The joint venture, in which each company will own a 50 percent stake, is expected to be completed in the second half of this year, Cargill said on Thursday.

"It's basically the marketing arm of Cargill joining the production arm of Copersucar. They are completely different entities, so it's a perfect fit really," a European analyst said.

Both companies are among the world's top sugar traders, with their major competitors including Sucres et Denrees (Sucden), Louis Dreyfus and ED&F Man.

The new entity "would be among the biggest ... if not the biggest (sugar trader in the world)", Platts Kingsman analyst Claudiu Covrig said.

"Copersucar is stronger internally (within Brazil), while Cargill is seeing better the international market. The logistics of Cargill are fantastic in different commodities, so it is a win-win situation," he said.

Cargill carried out a major shake-up of its sugar-trading activities in late 2011, when it suffered its worst quarterly performance in a decade, with sugar losses among the factors cited.

Top trader Jonathan Drake left the company in late 2011 and was replaced by Ivo Sarjanovic, who will be appointed chief executive officer once the new company is formed.


"Cargill have gone under a restructuring since Jonathan Drake left.

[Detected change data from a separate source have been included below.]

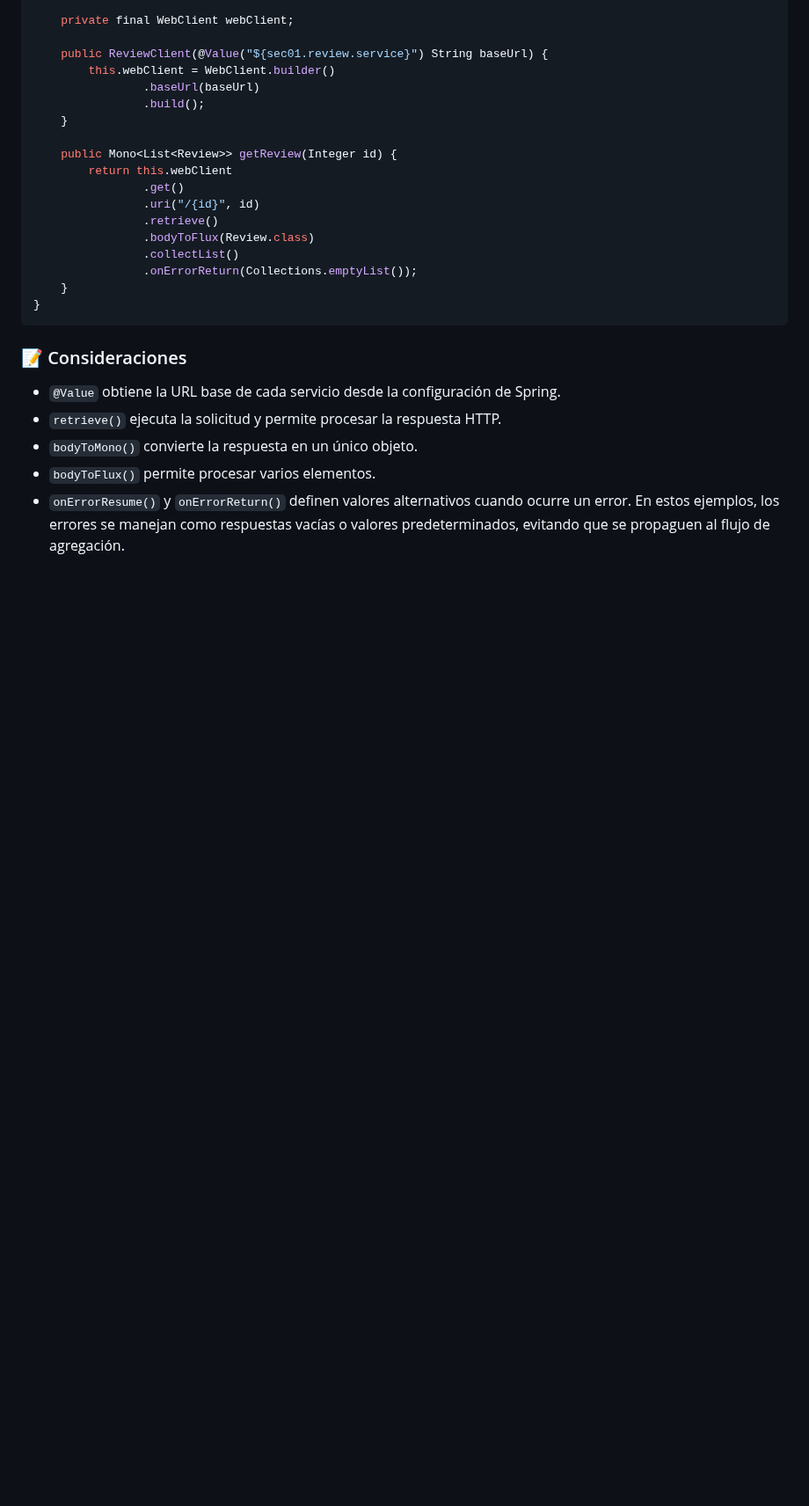
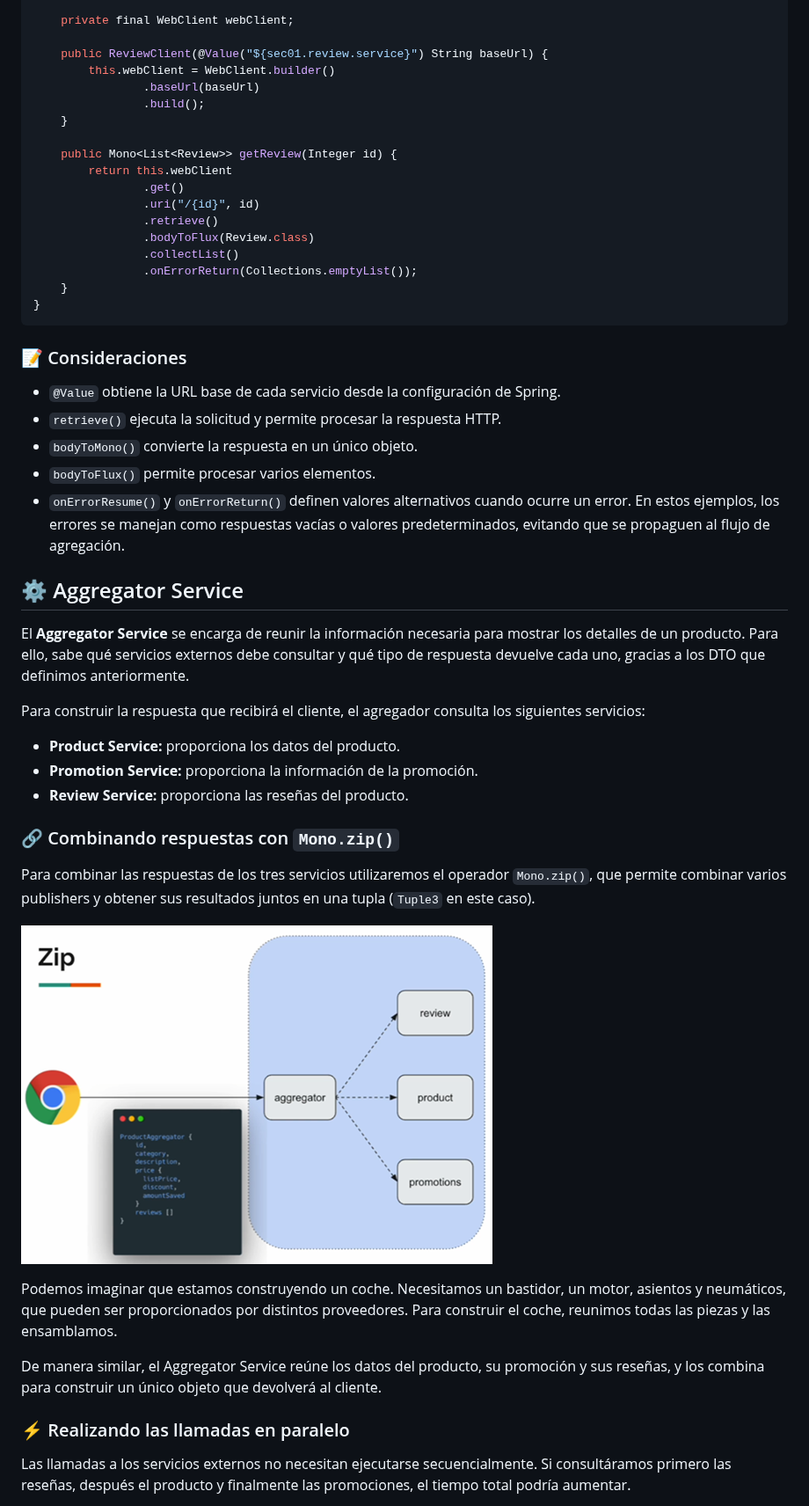
Before and after one commit to magadiflo/spring-webflux-patterns-resilience, a Markdown page: README.md, the part around one of its changes. Shown at 88% size. Drawn GitHub-style; pictures changed too: assets/section-02/06.png (added); blank space fills up the shorter version.

Commit message:
Aggregator Service

```diff
--- a/README.md
+++ b/README.md
@@ -447,3 +447,34 @@ public class ReviewClient {
 - `bodyToFlux()` permite procesar varios elementos.
 - `onErrorResume()` y `onErrorReturn()` definen valores alternativos cuando ocurre un error. En estos ejemplos, los
   errores se manejan como respuestas vacías o valores predeterminados, evitando que se propaguen al flujo de agregación.
+
+## ⚙️ Aggregator Service
+
+El **Aggregator Service** se encarga de reunir la información necesaria para mostrar los detalles de un producto. Para
+ello, sabe qué servicios externos debe consultar y qué tipo de respuesta devuelve cada uno, gracias a los DTO que
+definimos anteriormente.
+
+Para construir la respuesta que recibirá el cliente, el agregador consulta los siguientes servicios:
+
+- **Product Service:** proporciona los datos del producto.
+- **Promotion Service:** proporciona la información de la promoción.
+- **Review Service:** proporciona las reseñas del producto.
+
+### 🔗 Combinando respuestas con `Mono.zip()`
+
+Para combinar las respuestas de los tres servicios utilizaremos el operador `Mono.zip()`, que permite combinar varios
+publishers y obtener sus resultados juntos en una tupla (`Tuple3` en este caso).
+
+![06.png](assets/section-02/06.png)
+
+Podemos imaginar que estamos construyendo un coche. Necesitamos un bastidor, un motor, asientos y neumáticos, que pueden
+ser proporcionados por distintos proveedores. Para construir el coche, reunimos todas las piezas y las ensamblamos.
+
+De manera similar, el Aggregator Service reúne los datos del producto, su promoción y sus reseñas, y los combina para
+construir un único objeto que devolverá al cliente.
+
+### ⚡ Realizando las llamadas en paralelo
+
+Las llamadas a los servicios externos no necesitan ejecutarse secuencialmente. Si consultáramos primero las reseñas,
+después el producto y finalmente las promociones, el tiempo total podría aumentar.
+
```
Also changed, not shown: other parts of README.md (+68 -1 lines), 2 other files.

They have been noticeably less aggressive ... maybe it (the deal) is a sign that they're going to step up to the plate and really go for it again," the European analyst said.

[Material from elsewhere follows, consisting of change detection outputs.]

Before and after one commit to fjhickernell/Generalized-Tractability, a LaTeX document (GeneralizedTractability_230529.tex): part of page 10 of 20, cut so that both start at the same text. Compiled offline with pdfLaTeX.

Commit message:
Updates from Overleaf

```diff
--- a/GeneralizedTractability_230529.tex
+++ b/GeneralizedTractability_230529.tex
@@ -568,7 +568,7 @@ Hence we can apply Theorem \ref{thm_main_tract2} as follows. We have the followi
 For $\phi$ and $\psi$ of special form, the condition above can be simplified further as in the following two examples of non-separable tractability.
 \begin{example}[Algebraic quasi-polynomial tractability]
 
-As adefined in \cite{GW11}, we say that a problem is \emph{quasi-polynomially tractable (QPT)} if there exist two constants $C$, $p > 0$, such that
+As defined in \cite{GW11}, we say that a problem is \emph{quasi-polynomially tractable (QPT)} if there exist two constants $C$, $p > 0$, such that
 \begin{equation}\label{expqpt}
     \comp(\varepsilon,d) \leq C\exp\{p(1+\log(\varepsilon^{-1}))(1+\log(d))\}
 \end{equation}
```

Copersucar has 47 associated mills in the main centre-south cane belt of Brazil, the world's leading sugar producer. It exported 6.8 million tonnes of sugar in 2013, an increase of 11 percent from the previous year, despite a fire in October which crippled its Santos terminal.

"This is the latest development of a consolidation which has been unfolding in the sugar market," analyst Julio Maria Borges of consultants and brokers Job Economia said.

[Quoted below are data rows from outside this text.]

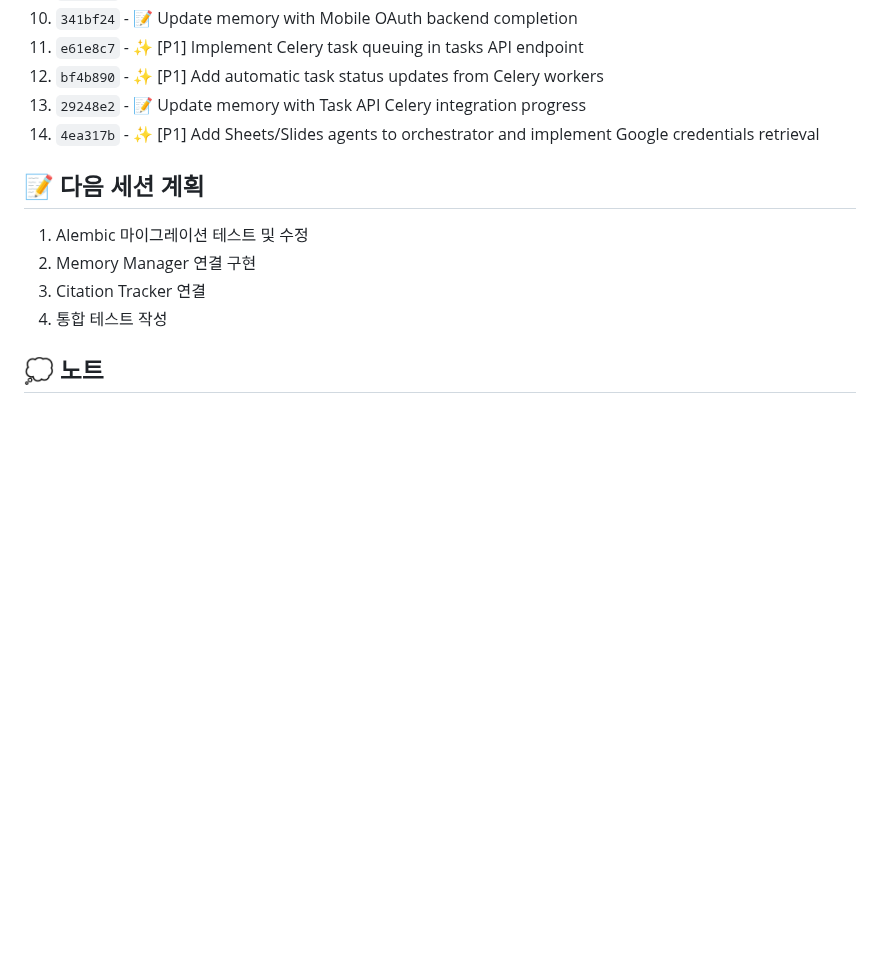
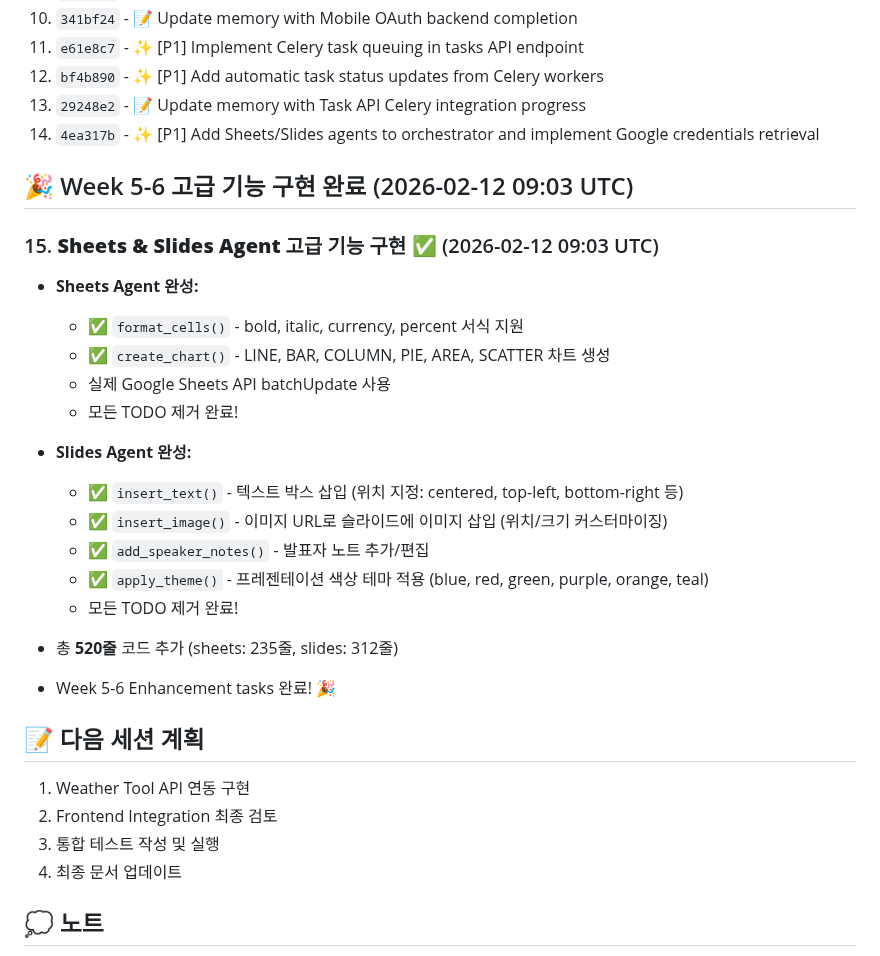
Before and after one commit to choibongseok/my-superagent, a Markdown page: memory/2026-02-12.md, the part around the change. Rendered like a GitHub page; blank space fills up the shorter version.

Commit message:
📝 Update memory with Sheets/Slides advanced features completion

```diff
--- a/memory/2026-02-12.md
+++ b/memory/2026-02-12.md
@@ -125,11 +125,30 @@ Dev Continuous 크론잡 실행 - 이전 작업 이어서 진행
 13. `29248e2` - 📝 Update memory with Task API Celery integration progress
 14. `4ea317b` - ✨ [P1] Add Sheets/Slides agents to orchestrator and implement Google credentials retrieval
 
+## 🎉 Week 5-6 고급 기능 구현 완료 (2026-02-12 09:03 UTC)
+
+### 15. **Sheets & Slides Agent 고급 기능 구현** ✅ (2026-02-12 09:03 UTC)
+   - **Sheets Agent 완성:**
+     - ✅ `format_cells()` - bold, italic, currency, percent 서식 지원
+     - ✅ `create_chart()` - LINE, BAR, COLUMN, PIE, AREA, SCATTER 차트 생성
+     - 실제 Google Sheets API batchUpdate 사용
+     - 모든 TODO 제거 완료!
+
+   - **Slides Agent 완성:**
+     - ✅ `insert_text()` - 텍스트 박스 삽입 (위치 지정: centered, top-left, bottom-right 등)
+     - ✅ `insert_image()` - 이미지 URL로 슬라이드에 이미지 삽입 (위치/크기 커스터마이징)
+     - ✅ `add_speaker_notes()` - 발표자 노트 추가/편집
+     - ✅ `apply_theme()` - 프레젠테이션 색상 테마 적용 (blue, red, green, purple, orange, teal)
+     - 모든 TODO 제거 완료!
+
+   - 총 **520줄** 코드 추가 (sheets: 235줄, slides: 312줄)
+   - Week 5-6 Enhancement tasks 완료! 🎉
+
 ## 📝 다음 세션 계획
-1. Alembic 마이그레이션 테스트 및 수정
-2. Memory Manager 연결 구현
-3. Citation Tracker 연결
-4. 통합 테스트 작성
+1. Weather Tool API 연동 구현
+2. Frontend Integration 최종 검토
+3. 통합 테스트 작성 및 실행
+4. 최종 문서 업데이트
 
 ## 💭 노트
 - **Week 1-2 Critical 버그 수정: 100% 완료! 🎉**
```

"The smaller mills and trading companies will find it harder now, because there are few options for buyers with Copersucar and Cargill working together."

The cane crop in Brazil is used to produce both sugar and bioethanol. Weak prices and four straight years of oversupply have dented global margins, hurting even the most efficient mills, and consolidation in the sector has been expected.

The biggest exporter of Brazilian bioethanol, Raizen, was created in 2010 when oil major Royal Dutch Shell formed a joint venture with Brazilian producer Cosan.

"This is good for the sector. It shows Cargill has confidence in Brazil. They will likely have some gains from combining their logistics operations at least," said the head of the trading desk at a large Asian trader, which does business with Cargill and Copersucar.

"We'll have to see the details, but if Cargill hand off some of the origination work to Copersucar and focus on the international side of the sugar trade, it might work well."

Both companies' ethanol businesses and fixed assets, such as terminals and mills, are excluded from the transaction.

Cargill also announced on Thursday it will stop trading coal trading and dealing in gas and power in Europe, becoming the first traditional commodities trading firm to step away from the hard-hit sector.

(Additional reporting by Christine Prentice in New York and Reese Ewing in Sao Paulo; editing by Jane Baird)